To avoid your SOA showing up, you have to change it in 2 places, your host and your registrar:
To change your SOA entry on your host follow the image above. Go to: Cpanel > Update Contact Information
To change your SOA entry on your registrar, go to Update DNS Records > Update SOA
2. Crawlers & Spiders Blocked on All Sites
On all the popular SEO blogs and forums there’s a recurring theme of everyone blocking crawlers and link discovery spiders. Very few people realize it’s a footprint.
You’re duplicating your Robots.txt across tens or hundreds of sites.
The problem gets even worse when you’ve picked up the public code from a forum to block the spiders. Now you’re sharing the same sketchy robots.txt with possibly 1000’s of other sites.
Don’t do it.
A temporary workaround would only be to block select domains for example 1-5% of your network.
3. Too Much Unrelated Content
We all want to rank 100 sites at the same time. I get it. Building a network is hard and you want your hard work to pay off but…

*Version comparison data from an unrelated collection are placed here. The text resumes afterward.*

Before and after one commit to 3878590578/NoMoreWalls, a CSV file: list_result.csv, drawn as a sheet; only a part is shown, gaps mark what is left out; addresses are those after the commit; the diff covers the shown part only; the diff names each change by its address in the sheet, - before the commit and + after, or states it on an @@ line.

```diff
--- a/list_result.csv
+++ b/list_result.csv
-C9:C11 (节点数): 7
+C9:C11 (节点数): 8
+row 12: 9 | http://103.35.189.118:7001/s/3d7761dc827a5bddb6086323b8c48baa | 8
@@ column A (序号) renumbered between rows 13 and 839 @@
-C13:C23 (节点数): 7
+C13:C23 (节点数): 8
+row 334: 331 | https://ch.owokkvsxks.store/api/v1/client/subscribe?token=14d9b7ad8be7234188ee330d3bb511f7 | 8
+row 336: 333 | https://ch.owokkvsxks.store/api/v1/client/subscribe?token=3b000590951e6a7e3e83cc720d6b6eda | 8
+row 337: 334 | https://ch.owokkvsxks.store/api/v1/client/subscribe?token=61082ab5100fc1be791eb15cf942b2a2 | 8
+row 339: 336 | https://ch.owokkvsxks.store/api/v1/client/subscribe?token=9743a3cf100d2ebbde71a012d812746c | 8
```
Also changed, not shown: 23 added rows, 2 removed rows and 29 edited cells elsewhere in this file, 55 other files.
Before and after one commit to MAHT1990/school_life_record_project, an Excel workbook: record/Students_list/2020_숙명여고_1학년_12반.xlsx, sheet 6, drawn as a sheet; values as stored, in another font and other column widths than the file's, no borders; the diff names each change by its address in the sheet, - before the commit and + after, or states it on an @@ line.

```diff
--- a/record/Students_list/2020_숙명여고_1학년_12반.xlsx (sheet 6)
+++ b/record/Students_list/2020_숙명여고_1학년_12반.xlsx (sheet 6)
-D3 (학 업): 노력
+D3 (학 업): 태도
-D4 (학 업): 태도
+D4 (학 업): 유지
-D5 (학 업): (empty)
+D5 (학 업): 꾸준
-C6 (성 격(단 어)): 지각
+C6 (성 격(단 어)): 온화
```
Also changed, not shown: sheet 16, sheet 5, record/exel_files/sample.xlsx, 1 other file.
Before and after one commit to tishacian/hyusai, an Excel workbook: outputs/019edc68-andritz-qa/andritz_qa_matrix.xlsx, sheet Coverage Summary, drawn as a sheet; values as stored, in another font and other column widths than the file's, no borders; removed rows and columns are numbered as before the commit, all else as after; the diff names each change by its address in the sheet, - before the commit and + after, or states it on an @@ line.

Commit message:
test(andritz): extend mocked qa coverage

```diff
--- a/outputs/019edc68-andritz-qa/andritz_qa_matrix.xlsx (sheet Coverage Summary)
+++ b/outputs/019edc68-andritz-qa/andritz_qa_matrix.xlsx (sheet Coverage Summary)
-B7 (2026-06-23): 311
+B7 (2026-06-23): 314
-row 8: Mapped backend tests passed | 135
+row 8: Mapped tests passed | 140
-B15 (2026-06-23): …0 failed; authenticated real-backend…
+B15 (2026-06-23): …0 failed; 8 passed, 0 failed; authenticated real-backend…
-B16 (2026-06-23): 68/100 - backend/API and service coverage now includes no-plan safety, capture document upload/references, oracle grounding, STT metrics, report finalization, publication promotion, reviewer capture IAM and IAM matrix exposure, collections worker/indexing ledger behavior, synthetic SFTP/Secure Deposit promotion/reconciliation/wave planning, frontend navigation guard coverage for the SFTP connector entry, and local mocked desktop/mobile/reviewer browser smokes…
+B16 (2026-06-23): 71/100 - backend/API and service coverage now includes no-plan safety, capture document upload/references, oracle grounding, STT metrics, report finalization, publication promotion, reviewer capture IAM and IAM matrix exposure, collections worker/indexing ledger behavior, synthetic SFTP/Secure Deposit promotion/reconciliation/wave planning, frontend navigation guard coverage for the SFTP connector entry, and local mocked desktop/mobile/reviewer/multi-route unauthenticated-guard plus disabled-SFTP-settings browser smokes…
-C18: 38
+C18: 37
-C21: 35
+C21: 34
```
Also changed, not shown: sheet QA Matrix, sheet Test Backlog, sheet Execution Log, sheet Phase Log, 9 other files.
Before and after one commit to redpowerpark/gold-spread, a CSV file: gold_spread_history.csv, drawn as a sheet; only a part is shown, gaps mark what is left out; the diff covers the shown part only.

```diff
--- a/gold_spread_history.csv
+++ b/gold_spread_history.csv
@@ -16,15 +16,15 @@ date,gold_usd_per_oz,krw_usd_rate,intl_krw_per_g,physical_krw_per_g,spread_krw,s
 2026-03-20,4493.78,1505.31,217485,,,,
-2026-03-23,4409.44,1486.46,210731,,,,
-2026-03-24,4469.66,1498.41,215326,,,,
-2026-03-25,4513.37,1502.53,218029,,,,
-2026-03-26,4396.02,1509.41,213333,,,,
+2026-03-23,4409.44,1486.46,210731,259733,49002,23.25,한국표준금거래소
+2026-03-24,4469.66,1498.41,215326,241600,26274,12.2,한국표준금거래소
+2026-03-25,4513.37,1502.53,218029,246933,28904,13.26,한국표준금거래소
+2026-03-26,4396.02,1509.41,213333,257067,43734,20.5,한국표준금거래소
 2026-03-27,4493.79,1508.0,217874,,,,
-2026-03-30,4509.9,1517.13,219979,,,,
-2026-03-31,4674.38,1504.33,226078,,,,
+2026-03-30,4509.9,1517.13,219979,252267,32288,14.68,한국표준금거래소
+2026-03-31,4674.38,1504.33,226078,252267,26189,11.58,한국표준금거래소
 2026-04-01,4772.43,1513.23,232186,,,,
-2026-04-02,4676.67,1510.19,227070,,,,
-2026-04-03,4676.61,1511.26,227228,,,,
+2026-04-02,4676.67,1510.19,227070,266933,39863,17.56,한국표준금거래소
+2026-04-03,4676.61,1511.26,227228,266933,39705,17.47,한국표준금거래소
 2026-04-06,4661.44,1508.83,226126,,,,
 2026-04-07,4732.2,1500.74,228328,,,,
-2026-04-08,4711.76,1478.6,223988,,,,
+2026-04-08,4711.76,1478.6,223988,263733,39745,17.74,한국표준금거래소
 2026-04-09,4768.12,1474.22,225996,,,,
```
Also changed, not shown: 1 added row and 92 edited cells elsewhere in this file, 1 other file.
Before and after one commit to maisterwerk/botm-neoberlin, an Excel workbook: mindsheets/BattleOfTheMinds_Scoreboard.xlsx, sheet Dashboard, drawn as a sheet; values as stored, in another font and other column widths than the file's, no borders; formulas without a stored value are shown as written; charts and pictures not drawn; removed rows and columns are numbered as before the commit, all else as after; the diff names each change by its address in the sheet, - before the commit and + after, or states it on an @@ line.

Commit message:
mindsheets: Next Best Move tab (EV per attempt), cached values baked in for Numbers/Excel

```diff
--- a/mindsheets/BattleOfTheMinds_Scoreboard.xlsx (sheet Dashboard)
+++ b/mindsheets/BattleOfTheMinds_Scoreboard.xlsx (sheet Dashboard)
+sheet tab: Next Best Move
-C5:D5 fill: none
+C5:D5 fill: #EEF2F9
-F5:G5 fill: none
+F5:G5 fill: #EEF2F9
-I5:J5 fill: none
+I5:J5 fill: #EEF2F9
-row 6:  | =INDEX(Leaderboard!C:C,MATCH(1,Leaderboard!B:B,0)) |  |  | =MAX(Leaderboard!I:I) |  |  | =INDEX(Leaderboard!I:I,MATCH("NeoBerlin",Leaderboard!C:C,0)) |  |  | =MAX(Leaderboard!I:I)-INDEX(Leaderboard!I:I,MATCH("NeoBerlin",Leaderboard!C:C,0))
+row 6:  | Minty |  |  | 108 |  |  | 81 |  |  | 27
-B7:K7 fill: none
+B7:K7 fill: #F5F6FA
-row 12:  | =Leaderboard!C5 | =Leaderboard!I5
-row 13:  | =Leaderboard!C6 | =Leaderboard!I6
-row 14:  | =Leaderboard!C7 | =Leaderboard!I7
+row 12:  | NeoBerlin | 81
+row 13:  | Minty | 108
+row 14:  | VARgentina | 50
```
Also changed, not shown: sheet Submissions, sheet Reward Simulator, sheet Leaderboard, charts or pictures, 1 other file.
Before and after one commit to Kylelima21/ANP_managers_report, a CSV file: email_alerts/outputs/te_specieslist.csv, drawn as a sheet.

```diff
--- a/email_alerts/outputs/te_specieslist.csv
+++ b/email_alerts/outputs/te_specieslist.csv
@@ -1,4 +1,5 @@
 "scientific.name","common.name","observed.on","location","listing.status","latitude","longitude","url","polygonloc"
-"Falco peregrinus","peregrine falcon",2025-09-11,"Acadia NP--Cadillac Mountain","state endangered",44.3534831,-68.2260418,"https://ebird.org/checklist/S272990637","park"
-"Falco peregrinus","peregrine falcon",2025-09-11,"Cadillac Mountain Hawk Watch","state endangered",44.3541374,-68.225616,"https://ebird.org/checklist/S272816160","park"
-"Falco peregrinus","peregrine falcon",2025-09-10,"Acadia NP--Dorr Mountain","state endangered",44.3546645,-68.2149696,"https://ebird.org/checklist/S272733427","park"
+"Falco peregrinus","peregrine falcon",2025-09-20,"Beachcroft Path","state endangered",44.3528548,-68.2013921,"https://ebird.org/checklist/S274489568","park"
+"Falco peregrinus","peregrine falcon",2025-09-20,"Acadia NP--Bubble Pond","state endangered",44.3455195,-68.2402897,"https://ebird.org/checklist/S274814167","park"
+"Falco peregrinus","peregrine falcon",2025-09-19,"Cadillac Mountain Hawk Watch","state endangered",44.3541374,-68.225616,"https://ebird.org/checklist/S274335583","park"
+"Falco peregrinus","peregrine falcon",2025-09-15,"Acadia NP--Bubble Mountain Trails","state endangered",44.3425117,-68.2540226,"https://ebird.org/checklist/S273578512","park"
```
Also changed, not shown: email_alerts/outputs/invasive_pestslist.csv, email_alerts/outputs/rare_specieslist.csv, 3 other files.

When the first post on the homepage is about Dog training and the last post is Mesothelioma, we’ve got a problem on our hands.
Don’t dilute your topics that much. I’m not saying you have to be 100% laser-focused but keep topics somewhat relatable.
4. Too Many CDN Hosts
One of my business associates had 300 sites on Cloudflare. Recently he lost 40+ in a week of de-indexing.
Now I’m not saying Cloudflare was the reason he got de-indexed but it’s never a good idea to follow the herd is it?
I know there are hundreds of thousands of sites on Cloudflare but I really don’t want to take a chance and neither should you.
5. No CDN Hosts
Everyone and their mom is using Cloudflare and you can too just not for your entire network.
Always keep a threshold.
And better yet, try out some other CDNs.
I’ve actually found 4 awesome CDNs that allow multiple domains at a really good price.
6. Poor Site Categorization
WordPress doesn’t automatically create relevant categories for your posts.
So if you stick to the default setup everything’s going to fall into the “Uncategorized” tag.
Mix it up a little. Don’t make the mistake of putting the same handful of tags on every domain.
Tags have to match your site’s content or topic. Relevancy is key.
7. No Whois Privacy
This is a pretty newbish mistake but sometimes we tend to slip up.
Just remember not to have all your network sites under your name or limited business names.
Namecheap, Godaddy and InternetBS have free WhoIs privacy as mentioned above and they’re great registrars.
8. Only Whois Privacy
In the real world, people actually do use their own names or company names to register domains.
Which is exactly why you should have some of your network sites registered under personas. Personally, I keep the majority of my sites this way.
An easy way to do this is going to http://www.fakenamegenerator.com/
Generate a full persona and lock those details to that domain for further use.
Saving these personas comes in handy when you want to develop the site too.
That way the registration details can match the on-site author details.
9. Duplicate Nameservers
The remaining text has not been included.